“Together with progress on the procurement of a contractor, the lifting of the green ban means we will be able to meet our construction start date of mid-June,” Mayor Masselos says.
So, what’s in the design blueprint for Bondi’s art deco icon? And, importantly, how sustainable is it?
The council has opted for a space that will cater to Bondi’s diverse local community and constant stream of visitors but hasn’t scrimped on environmental sustainability, targeting a 5 star Green Star rating.
In the 10 years or so that a revamp has been on the table, suggestions to remove treasured community items (such as the pottery shed) or put restaurants on the top floor have been met with strong community backlash. As such, project lead Wolfgang Ripberger says the existing community facilities aren’t going anywhere.
They will get some much-needed love and attention, however, with plans to renovate the art gallery and theatre, pottery studio, toilets and change rooms and other facilities such as recording studios.
New features include a tourist office, a cultural space called the Bondi Story Room to show the history of the area and an art gallery.
Ripberger told The Fifth Estate some commercial space for hospitality is necessary, especially when so many tourists visit the famous beach. There will be two commercial spaces for successful tenants.
With the volume of people moving through the space, waste from these premises was a key concern. As such, tenants must sign green leases that stipulate the use of recyclable/biodegradable takeaway containers, among other environmental controls.
A courtyard that’s more than a parking lot
The biggest change will be to breathe life into the courtyard and the underutilised rear of the building, which provides valuable shelter from the elements given the seaside location.
Ripberger says that the designers wanted the courtyard to function better for people rather than as a carpark.
“Because it’s prime real estate, and we want people to use it – because it is beautiful.”
Pedestrians will have direct access from the park and Bondi’s shop front down into the courtyard, which will be designed for adaptable uses – everything form music events to small markets.
“The building should not have a back when it sits within Bondi Park.”
The courtyard itself will be adorned with modern versions of the art deco colonnades out the front to provide shade and shelter and unify all sides of the courtyard. A direct line of sight out to sea will be established.
Restored to former glory
The building is getting the full heritage treatment including replacing the entire roof with the original Cordova tiles to replace the concrete ones put in after the war. Any intrusive add-ons that have been tacked on over the years will be removed, restoring the original symmetry of the building.
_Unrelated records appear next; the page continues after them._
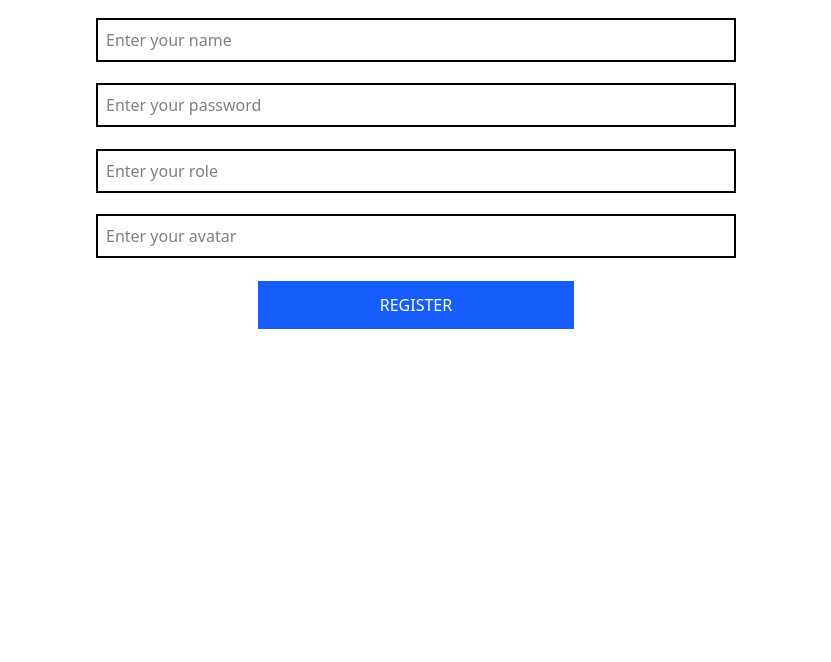
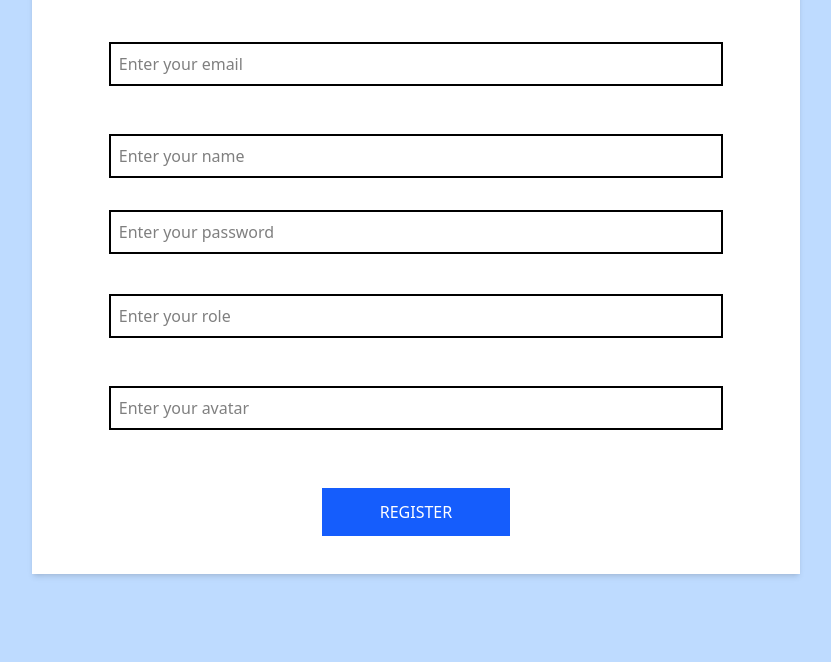
Before and after one commit to Sally1485/authentication, a plain HTML site: page register.html in a window 1280 px wide. Shown: the part 138-800 px from the top of the page, without its empty margins (224-1055 px from the left). Drawn offline with nearby package versions, Linux system fonts and the light colour scheme.

Commit message:
changes to 2 forms

```diff
--- a/register.html
+++ b/register.html
@@ -9,17 +9,19 @@
     <script src="./scripts/register.js" defer></script>
 </head>
 
-<body>
-    <h1 class="text-4xl font-bold text-center">Register A New User </h1>
-    <form id="register-form" class="flex flex-col justify-around items-center mt-10 h-[50vh] ">
-        <input type="email" placeholder="Enter your email" name="email" class="border-2 p-2 w-[50%]  cursor-pointer">
-        <input type="text" placeholder="Enter your name" name="name" class="border-2 p-2 w-[50%] cursor-pointer">
+<body class="bg-blue-200">
+   <div class="justify-center items-center shadow-md bg-white w-[60%] mx-auto mt-10 gap-8 ">
+     <h1 class="text-4xl font-bold text-center pt-8">Register A New User </h1>
+    <form id="register-form" class="flex flex-col justify-around items-center mt-10 h-[70vh] ">
+        <input type="email" placeholder="Enter your email" name="email" class="border-2 p-2 m-4 w-[80%]  cursor-pointer">
+        <input type="text" placeholder="Enter your name" name="name" class="border-2 p-2 m-2 w-[80%] cursor-pointer">
         <input type="password" placeholder="Enter your password" name="password"
-            class="border-2 p-2 w-[50%] cursor-pointer">
-        <input type="text" placeholder="Enter your role" name="role" class="border-2 p-2 w-[50%] cursor-pointer">
-        <input type="text" placeholder="Enter your avatar" name="avatar" class="border-2 p-2 w-[50%]  cursor-pointer">
-        <button type="submit" id="register-btn" class="border-2 bg-blue-600 text-white p-3 w-[25%] ">REGISTER</button>
+            class="border-2 p-2 w-[80%] cursor-pointer">
+        <input type="text" placeholder="Enter your role" name="role" class="border-2 p-2 m-4 w-[80%] cursor-pointer">
+        <input type="text" placeholder="Enter your avatar" name="avatar" class="border-2 p-2 m-2 w-[80%]  cursor-pointer">
+        <button type="submit" id="register-btn" class="border-2 m-6 bg-blue-600 text-white p-3 w-[25%] ">REGISTER</button>
     </form>
+   </div>
 </body>
 
 </html>
```
Also changed, not shown: login.html (+8 -6 lines).
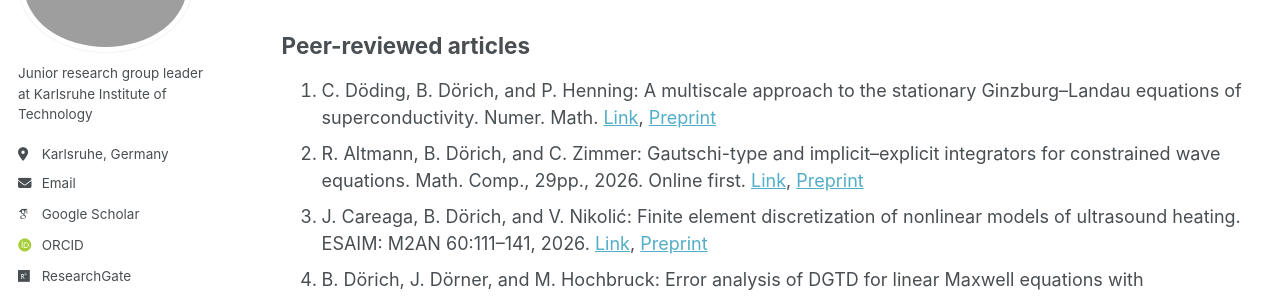
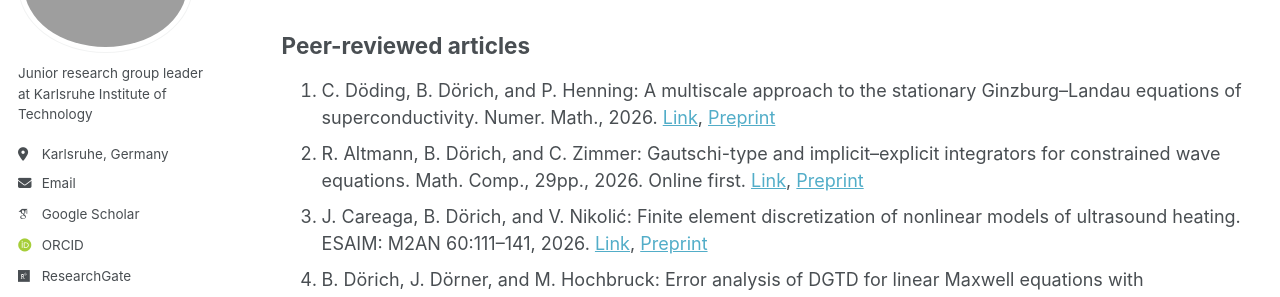
Before and after one commit to BenjaminDoerich/BenjaminDoerich.github.io, a Jekyll site: the page built from _pages/publications.md, in a window 1280 px wide and 900 px high, scrolled down 302 px. Shown: the part 180-477 px from the top of the window. Built offline with Jekyll 4.4.1, drawn with Linux system fonts in a browser that asks for light colours; some web fonts are replaced; a script that is not in the unit is left out.

Commit message:
Update publications.md

```diff
--- a/_pages/publications.md
+++ b/_pages/publications.md
@@ -20,7 +20,7 @@ redirect_from:
 
 ## Peer-reviewed articles
 
-1. C. Döding, B. Dörich, and P. Henning: A multiscale approach to the stationary Ginzburg–Landau equations of superconductivity. Numer. Math. [Link](https://doi.org/10.1007/s00211-026-01544-4), [Preprint](https://www.waves.kit.edu/downloads/CRC1173_Preprint_2024-21.pdf)
+1. C. Döding, B. Dörich, and P. Henning: A multiscale approach to the stationary Ginzburg–Landau equations of superconductivity. Numer. Math., 2026. [Link](https://doi.org/10.1007/s00211-026-01544-4), [Preprint](https://www.waves.kit.edu/downloads/CRC1173_Preprint_2024-21.pdf)
 1. R. Altmann, B. Dörich, and C. Zimmer: Gautschi-type and implicit--explicit integrators for constrained wave equations. Math. Comp., 29pp., 2026. Online first. [Link](https://doi.org/10.1090/mcom/4194), [Preprint](https://arxiv.org/pdf/2505.22532)
 1. J. Careaga, B. Dörich, and V. Nikolić: Finite element discretization of nonlinear models of ultrasound heating. ESAIM: M2AN 60:111–141, 2026. [Link](https://doi.org/10.1051/m2an/2025099), [Preprint](https://www.waves.kit.edu/downloads/CRC1173_Preprint_2025-3.pdf)
 1. B. Dörich, J. Dörner, and M. Hochbruck: Error analysis of DGTD for linear Maxwell equations with inhomogeneous interface conditions.  Math. Comp., 1–31, 2026. Online first. [Link](https://doi.org/10.1090/mcom/4170), [Preprint](https://www.waves.kit.edu/downloads/CRC1173_Preprint_2024-16.pdf)
```
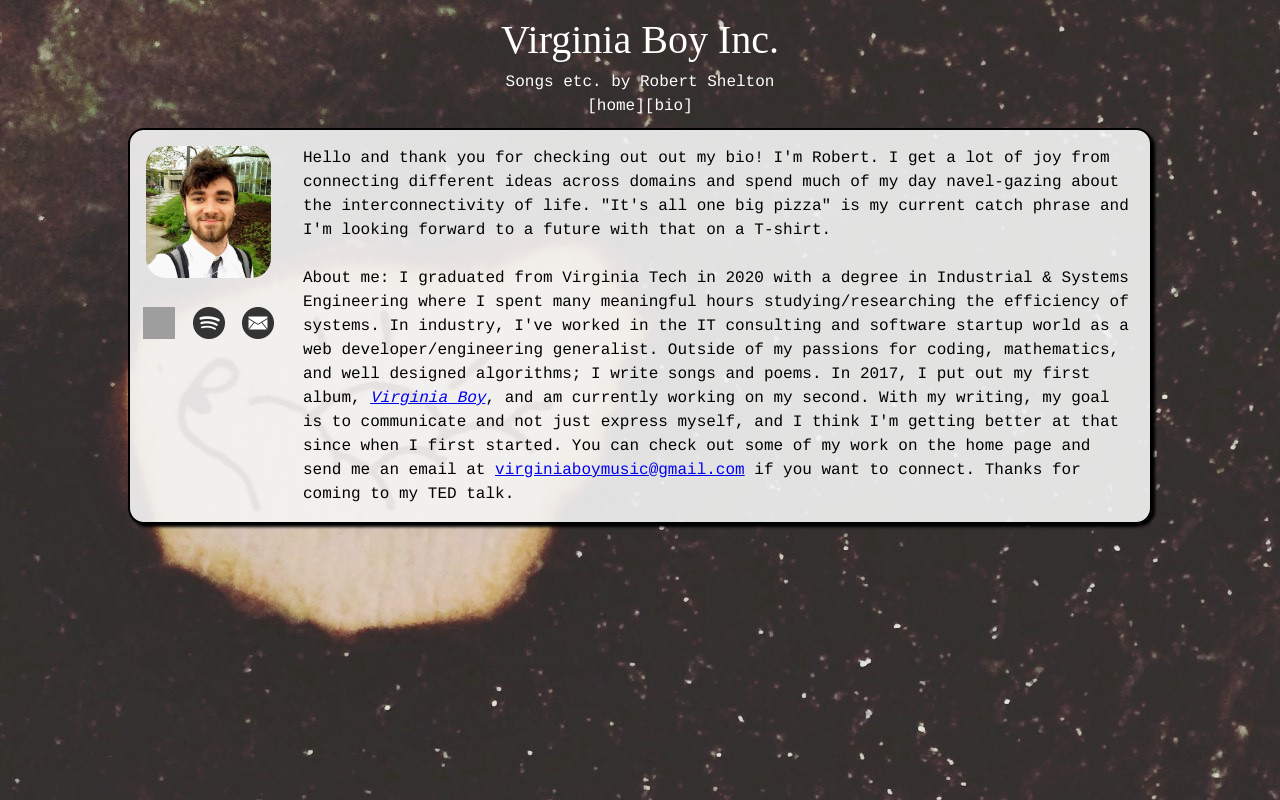
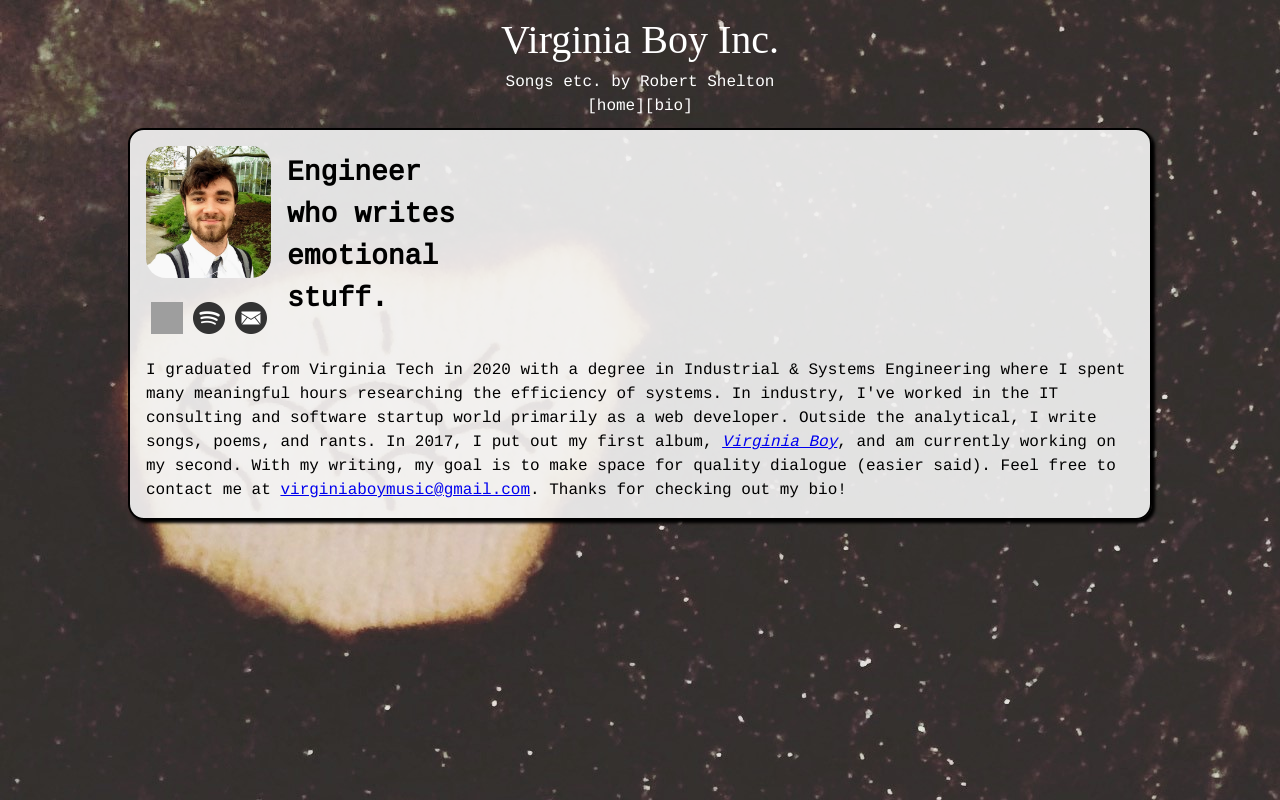
Before and after one commit to rbs333/blog, an Angular app: page /bio in a window 1280 px wide. Built offline with nearby package versions, Linux system fonts and the light colour scheme; grey boxes are pictures that could not be loaded; a web font is replaced by a local one.

Commit message:
Fix bio format and wording

```diff
--- a/src/app/app.component.css
+++ b/src/app/app.component.css
@@ -24,13 +24,3 @@
     font-size: 2.5rem;
     font-family: 'Cabin Sketch', cursive;
 }
-
-.gutters {
-    margin: 0 10vw;
-}
-
-@media (max-width: 800px) {
-    .gutters {
-        margin: 0 5vw;
-    }
-}
--- a/src/app/bio/bio.component.css
+++ b/src/app/bio/bio.component.css
@@ -1,11 +1,6 @@
-.bio {
+.heading {
     display: flex;
-}
-
-.bioText {
-    padding: 0 1rem;
-    margin: 1rem 0;
-    grid-area: text;
+    align-items: center;
 }
 
 .bioPic {
@@ -16,8 +11,7 @@
 }
 
 .links {
-    display: flex;
-    justify-content: space-evenly;
+    margin-left: 1rem;
 }
 
 .links img {
@@ -29,3 +23,15 @@
     color: black;
     padding: 5px;
 }
+
+.headingText {
+    font-size: 1.75rem;
+    margin: 1rem 1rem 1rem 0;
+    max-width: 12rem;
+}
+
+.bioText {
+    padding: 0 1rem;
+    margin: 1rem 0;
+    grid-area: bioText;
+}
--- a/src/app/bio/bio.component.html
+++ b/src/app/bio/bio.component.html
@@ -1,5 +1,6 @@
 <div class="wrapper">
     <div class="contentBox bio">
+        <div class="heading">
             <div class="avatar">
                 <img class="bioPic" src="./assets/pic.JPG">
                 <div class="links">
@@ -14,11 +15,13 @@
                     </a>
                 </div>
             </div>
+            <div class="headingText">
+                <b>Engineer who writes emotional stuff.</b>
+            </div>
+        </div>
 
         <div class="bioText">
-            Hello and thank you for checking out out my bio! I'm Robert. I get a lot of joy from connecting different ideas across domains and spend much of my day navel-gazing about the interconnectivity of life. "It's all one big pizza" is my current catch phrase and I'm looking forward to a future with that on a T-shirt. <br>
-            <br>
-            About me: I graduated from Virginia Tech in 2020 with a degree in Industrial & Systems Engineering where I spent many meaningful hours studying/researching the efficiency of systems. In industry, I've worked in the IT consulting and software startup world as a web developer/engineering generalist. Outside of my passions for coding, mathematics, and well designed algorithms; I write songs and poems. In 2017, I put out my first album, <a href="https://open.spotify.com/artist/4iaMYGBm44pgyKT3YDGttC?si=e2yrypswSzaWc7nmA1qbEg"><i>Virginia Boy</i></a>, and am currently working on my second. With my writing, my goal is to communicate and not just express myself, and I think I'm getting better at that since when I first started. You can check out some of my work on the home page and send me an email at <a href="mailto:virginiaboymusic@gmail.com">virginiaboymusic@gmail.com</a> if you want to connect. Thanks for coming to my TED talk.
+            I graduated from Virginia Tech in 2020 with a degree in Industrial & Systems Engineering where I spent many meaningful hours researching the efficiency of systems. In industry, I've worked in the IT consulting and software startup world primarily as a web developer. Outside the analytical, I write songs, poems, and rants. In 2017, I put out my first album, <a href="https://open.spotify.com/artist/4iaMYGBm44pgyKT3YDGttC?si=e2yrypswSzaWc7nmA1qbEg"><i>Virginia Boy</i></a>, and am currently working on my second. With my writing, my goal is to make space for quality dialogue (easier said). Feel free to contact me at <a href="mailto:virginiaboymusic@gmail.com">virginiaboymusic@gmail.com</a>. Thanks for checking out my bio!
         </div>
     </div>
 </div>
--- a/src/styles.css
+++ b/src/styles.css
@@ -22,3 +22,13 @@ html {
     background-color: #f5f5f5e6;
     box-shadow: 3px 3px 3px;
 }
+
+.gutters {
+    margin: 0 10vw;
+}
+
+@media (max-width: 800px) {
+    .gutters {
+        margin: 0 5vw;
+    }
+}
```
Lines whose indentation alone changed are shown as unchanged.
The old masonry building has good bones for keeping itself cool passively, Ripberger says, and is well placed to take advantage of naturally ventilating ocean breezes.
In addition, the enclosed atrium on the top of the building will be opened up to the elements for improved natural ventilation, acting as the “lungs of the building”.
Some spaces will need airconditioning but as in keeping with Green Star requirements, there will be operable doors and windows so that that cool air is kept in.
The building will also tap into the council’s stormwater recycling plant in Tamarama Park to meet its water needs, where suitable, and produce some of its own renewable power onsite with rooftop panels in places that don’t diminish the heritage aesthetic.
Plans to procure renewable energy to meet all of the Waverly Council’s energy needs will see the building run fully on renewables.